Several years ago, KURZ, a provider of file-based security features, introduced an innovative security feature, Kinegram Volume. Later, the Bank of Israel decided to use this feature for its new banknote series. To do this, it held face-to-face meetings with all the major suppliers of the project. This approach of collaboration between companies, some of which were in competition with each other, helped greatly: “The sincerity of the suppliers in addressing these, and their willingness to work as partners, was indispensable in the success of the project. Was,” Kurz said.

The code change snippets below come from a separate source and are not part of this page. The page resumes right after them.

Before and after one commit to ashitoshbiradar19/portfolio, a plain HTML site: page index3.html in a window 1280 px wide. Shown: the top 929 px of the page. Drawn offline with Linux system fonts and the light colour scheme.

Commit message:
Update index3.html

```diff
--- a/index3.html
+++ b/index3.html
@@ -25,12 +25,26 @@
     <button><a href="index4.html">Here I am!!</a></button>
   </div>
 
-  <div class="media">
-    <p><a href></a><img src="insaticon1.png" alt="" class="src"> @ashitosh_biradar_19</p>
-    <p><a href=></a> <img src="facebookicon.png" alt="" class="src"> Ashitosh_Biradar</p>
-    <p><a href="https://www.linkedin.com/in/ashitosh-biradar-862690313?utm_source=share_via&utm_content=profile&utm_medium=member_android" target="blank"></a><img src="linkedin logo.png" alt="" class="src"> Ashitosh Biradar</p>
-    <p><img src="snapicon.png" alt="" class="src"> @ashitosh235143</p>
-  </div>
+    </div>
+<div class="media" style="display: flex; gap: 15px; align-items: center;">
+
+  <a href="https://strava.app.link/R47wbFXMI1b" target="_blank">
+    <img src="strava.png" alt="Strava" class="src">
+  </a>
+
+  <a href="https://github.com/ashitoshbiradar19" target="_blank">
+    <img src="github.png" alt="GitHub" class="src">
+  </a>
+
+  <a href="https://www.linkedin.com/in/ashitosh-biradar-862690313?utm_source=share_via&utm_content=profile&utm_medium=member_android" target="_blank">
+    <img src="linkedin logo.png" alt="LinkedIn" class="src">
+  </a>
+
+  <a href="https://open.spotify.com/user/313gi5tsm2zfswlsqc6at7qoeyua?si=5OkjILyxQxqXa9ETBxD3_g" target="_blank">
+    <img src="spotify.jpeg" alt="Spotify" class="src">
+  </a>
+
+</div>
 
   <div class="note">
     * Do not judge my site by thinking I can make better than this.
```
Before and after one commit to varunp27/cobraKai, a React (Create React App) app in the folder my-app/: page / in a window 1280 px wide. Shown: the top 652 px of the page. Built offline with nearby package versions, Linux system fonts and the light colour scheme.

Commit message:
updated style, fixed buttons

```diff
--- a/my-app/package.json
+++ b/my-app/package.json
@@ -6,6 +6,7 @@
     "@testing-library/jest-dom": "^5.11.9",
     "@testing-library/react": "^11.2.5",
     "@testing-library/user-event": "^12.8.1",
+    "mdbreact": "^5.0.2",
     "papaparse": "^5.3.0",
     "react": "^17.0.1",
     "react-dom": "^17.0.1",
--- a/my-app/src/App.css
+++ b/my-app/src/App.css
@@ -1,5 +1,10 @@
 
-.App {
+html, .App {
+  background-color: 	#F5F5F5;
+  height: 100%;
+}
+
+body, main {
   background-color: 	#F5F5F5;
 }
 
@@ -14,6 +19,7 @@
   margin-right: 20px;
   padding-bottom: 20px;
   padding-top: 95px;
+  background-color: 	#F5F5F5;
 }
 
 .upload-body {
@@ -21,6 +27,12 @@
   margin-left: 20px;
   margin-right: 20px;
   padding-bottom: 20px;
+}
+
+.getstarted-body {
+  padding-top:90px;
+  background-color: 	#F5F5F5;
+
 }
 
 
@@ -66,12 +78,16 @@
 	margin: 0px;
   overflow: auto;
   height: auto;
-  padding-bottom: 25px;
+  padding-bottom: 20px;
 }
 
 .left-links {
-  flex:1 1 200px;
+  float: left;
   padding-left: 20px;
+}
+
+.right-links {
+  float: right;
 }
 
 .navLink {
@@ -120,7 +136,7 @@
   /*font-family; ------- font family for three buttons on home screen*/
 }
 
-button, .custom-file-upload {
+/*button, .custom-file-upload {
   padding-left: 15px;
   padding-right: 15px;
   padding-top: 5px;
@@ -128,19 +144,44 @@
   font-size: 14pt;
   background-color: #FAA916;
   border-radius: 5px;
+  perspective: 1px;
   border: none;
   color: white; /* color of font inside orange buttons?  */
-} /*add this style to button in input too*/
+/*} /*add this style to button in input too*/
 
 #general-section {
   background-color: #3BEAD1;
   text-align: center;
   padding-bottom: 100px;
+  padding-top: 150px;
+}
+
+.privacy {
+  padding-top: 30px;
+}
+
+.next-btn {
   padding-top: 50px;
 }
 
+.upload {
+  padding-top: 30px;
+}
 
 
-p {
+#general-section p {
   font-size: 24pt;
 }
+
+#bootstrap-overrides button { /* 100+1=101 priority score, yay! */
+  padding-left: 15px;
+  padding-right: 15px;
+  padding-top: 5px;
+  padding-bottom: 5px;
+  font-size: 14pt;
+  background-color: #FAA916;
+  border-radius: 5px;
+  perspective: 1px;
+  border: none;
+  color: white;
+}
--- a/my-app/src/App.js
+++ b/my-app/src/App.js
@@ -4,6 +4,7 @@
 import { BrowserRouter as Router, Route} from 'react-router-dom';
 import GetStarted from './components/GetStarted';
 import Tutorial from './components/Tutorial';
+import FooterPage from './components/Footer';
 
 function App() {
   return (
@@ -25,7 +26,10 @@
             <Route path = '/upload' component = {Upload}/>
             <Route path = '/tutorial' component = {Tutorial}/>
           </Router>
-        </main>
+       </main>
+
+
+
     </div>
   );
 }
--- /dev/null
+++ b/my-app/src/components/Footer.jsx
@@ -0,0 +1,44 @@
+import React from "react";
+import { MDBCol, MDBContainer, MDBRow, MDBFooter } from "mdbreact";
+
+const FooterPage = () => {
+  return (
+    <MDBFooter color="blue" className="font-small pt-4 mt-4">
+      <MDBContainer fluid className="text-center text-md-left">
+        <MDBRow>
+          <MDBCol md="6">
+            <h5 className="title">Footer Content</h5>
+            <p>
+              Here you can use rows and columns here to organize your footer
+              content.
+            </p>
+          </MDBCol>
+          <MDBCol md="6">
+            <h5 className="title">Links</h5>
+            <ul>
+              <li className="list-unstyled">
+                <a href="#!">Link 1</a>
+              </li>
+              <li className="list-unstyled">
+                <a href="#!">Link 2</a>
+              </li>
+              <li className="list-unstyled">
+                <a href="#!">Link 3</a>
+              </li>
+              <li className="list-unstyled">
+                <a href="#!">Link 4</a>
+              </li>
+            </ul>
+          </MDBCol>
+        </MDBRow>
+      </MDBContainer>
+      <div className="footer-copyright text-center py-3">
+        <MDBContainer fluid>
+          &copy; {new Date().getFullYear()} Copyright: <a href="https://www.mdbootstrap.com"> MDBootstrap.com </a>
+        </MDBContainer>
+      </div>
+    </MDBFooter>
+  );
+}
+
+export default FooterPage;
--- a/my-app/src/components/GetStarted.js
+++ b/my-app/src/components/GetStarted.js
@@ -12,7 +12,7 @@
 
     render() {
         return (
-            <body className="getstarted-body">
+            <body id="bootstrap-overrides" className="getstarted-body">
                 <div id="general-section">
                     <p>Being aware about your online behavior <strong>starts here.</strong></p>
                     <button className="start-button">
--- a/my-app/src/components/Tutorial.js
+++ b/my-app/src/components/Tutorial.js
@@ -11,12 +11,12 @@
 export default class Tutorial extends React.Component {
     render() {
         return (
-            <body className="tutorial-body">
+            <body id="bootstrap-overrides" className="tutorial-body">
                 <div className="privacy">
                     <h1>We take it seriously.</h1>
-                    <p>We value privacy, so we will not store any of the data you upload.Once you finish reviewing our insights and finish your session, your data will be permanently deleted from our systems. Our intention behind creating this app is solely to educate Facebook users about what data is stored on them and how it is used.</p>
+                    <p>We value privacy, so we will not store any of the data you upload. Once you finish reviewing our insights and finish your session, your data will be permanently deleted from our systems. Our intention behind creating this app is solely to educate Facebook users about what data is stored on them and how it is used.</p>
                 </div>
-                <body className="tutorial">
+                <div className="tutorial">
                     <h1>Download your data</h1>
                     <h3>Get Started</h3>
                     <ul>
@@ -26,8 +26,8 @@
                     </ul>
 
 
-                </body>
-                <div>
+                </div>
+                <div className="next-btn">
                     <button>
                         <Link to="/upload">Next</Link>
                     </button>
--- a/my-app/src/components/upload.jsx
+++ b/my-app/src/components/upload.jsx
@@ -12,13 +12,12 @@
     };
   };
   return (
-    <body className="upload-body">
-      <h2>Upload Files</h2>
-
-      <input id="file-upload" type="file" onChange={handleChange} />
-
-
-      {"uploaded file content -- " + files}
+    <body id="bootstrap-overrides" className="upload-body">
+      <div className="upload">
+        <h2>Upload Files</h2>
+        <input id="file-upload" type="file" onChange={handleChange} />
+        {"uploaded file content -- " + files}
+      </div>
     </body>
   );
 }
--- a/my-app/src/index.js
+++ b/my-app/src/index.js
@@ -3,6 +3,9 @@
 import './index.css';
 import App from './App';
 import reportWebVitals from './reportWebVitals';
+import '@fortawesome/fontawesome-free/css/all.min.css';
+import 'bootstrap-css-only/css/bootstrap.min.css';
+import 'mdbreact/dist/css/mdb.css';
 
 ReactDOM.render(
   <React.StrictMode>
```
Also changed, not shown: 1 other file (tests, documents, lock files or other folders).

Examples like these confirm the importance of working together in a close system. Sometimes such cooperation becomes indispensable in emergency situations: for example, Crane – the substrate provider for US dollars – partnered with the US Bureau of Engraving and Printing to support an unexpected 26.3% increase in demand for dollars during the second year running. Worked together with. Covid-19 pandemic. “This requires the Crane Currency team to work closely with our partners and our supply chain to meet increased demand,” says Todd Neidek, global marketing director at Crane.

Despite the unpredictable nature of requests, almost all industry partners are prepared for such opportunities as interruptions in cash supply and a potential drop in quality are absolutely unacceptable, KBBS says: “Be able to manage the increase in printing volumes for our customers It is also very important to have , especially to meet the increasing demand in many countries, or to prepare for the launch of a new series, without compromising quality.

Transparency and Compliance

The principles of cooperation come into play even in sensitive issues like ensuring transparency. In a way, this all acts as a counterbalance to privacy when it comes to spending public money (since currency printing is typically paid for with central bank funds). The need to keep all secrets under lock and key makes the task even more complex, and the solution comes in the form of joint initiatives and common standards, such as the industry-specific Banknote Ethics Initiative (BNEI) or the ISO 37001 anti-corruption standard. , both designed to protect against the risks of unfair market practices and corruption that are imminent in any closed industry.

There are occasional lapses, but most players are willing to go to great lengths to correct them. For example, this year Swiss high-tech security Inc. and traceability solutions firm SICPA was held accountable for “organizational shortcomings” that resulted in bad actors taking advantage of the company in 2015. Rather than appeal the decision, SICPA chose to accept it. It has a responsibility to adopt ISO 37001 and become an accredited member of BnEI, the company’s CEO Philippe Amon said, citing the mantra of the security printing industry: “Complying with the law and doing business with integrity is not optional”.

Inevitably, we now see that banknote solution suppliers have their own reasons for being mysterious – and a deeper look into the industry reveals that all the secrecy here works for the greater good by ensuring that cash payments remains a reliable and universally accepted means of